The Hamilton-Wentworth Detention Centre is allowing personal visits again, a move the province says isn't related to a recent hunger strike by some of the inmates.
As COVID-19 restrictions loosen in institutions across the province, the Ministry of the Solicitor General confirmed that visits are resuming "subject to enhanced health and safety procedures" at the Barton jail.
The decision comes less than a month after some inmates at the facility staged a hunger strike.
Prisoners began refusing some meals toward the end of June to protest the declining food quality at the prison. The Barton Prisoner Solidarity Project had said one of the concerns being raised was a call for the resumption of visits.
The group previously said that allowing visits again was a concession made during the strike.
The ministry opposes that claim, saying that the "recent meal refusal had no bearing on the decision to allow visits."
The ministry confirmed that inmates stopped refusing meals on June 30. Inmates are given "three nutritionally balanced meals plus one snack each day," it said, with food options that follow the country's food guide and contain nutrients for good health.
All visits must be pre-scheduled by a phone call to the jail. Once there, visitors must undergo a health screening and wear face masks or coverings.
Visits at most institutions across the province will take place through a protective physical barrier, the ministry says, although some institutions — such as Toronto South Detention Centre and South West Detention Centre — may offer options for video conferencing.
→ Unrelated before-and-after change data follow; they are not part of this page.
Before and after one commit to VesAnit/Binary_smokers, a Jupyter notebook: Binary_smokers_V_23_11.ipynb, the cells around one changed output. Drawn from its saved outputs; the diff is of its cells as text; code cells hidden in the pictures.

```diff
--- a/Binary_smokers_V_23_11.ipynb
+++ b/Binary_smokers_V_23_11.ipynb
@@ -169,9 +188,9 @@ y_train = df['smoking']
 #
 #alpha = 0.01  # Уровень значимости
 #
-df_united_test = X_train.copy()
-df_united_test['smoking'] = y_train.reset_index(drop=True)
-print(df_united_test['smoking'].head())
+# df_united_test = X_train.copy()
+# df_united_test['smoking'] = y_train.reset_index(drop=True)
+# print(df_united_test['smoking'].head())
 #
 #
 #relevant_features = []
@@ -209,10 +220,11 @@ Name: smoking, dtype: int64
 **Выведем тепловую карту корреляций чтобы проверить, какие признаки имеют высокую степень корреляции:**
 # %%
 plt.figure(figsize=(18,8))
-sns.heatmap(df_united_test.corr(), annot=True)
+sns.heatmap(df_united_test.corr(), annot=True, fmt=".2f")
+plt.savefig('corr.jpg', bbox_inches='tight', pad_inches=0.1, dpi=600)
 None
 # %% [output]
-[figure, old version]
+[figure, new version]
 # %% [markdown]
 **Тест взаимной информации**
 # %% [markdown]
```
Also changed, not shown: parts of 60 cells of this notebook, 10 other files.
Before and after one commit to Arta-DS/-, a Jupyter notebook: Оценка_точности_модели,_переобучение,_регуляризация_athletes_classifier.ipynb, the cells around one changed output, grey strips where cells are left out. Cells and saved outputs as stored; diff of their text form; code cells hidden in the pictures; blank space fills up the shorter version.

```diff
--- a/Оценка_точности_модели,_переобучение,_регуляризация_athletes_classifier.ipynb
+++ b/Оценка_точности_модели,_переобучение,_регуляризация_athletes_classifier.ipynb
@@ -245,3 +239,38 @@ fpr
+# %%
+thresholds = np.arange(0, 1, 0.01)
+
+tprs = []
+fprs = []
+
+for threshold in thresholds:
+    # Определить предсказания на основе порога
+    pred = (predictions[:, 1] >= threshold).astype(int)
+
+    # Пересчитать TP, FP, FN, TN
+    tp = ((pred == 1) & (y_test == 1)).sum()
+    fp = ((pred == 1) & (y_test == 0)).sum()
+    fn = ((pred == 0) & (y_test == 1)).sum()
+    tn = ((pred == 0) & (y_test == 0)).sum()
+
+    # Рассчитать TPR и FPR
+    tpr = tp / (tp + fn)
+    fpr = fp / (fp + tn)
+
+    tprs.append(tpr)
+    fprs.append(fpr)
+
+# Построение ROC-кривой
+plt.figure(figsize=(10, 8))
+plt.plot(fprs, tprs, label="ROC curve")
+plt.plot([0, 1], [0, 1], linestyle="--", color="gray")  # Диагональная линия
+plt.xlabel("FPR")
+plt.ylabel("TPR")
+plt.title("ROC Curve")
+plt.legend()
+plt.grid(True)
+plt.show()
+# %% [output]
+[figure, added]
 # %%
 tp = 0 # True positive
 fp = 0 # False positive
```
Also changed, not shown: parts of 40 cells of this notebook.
The visitation areas will be cleaned and disinfected before and after each visit. The ministry said public areas will continue to undergo "enhanced cleaning."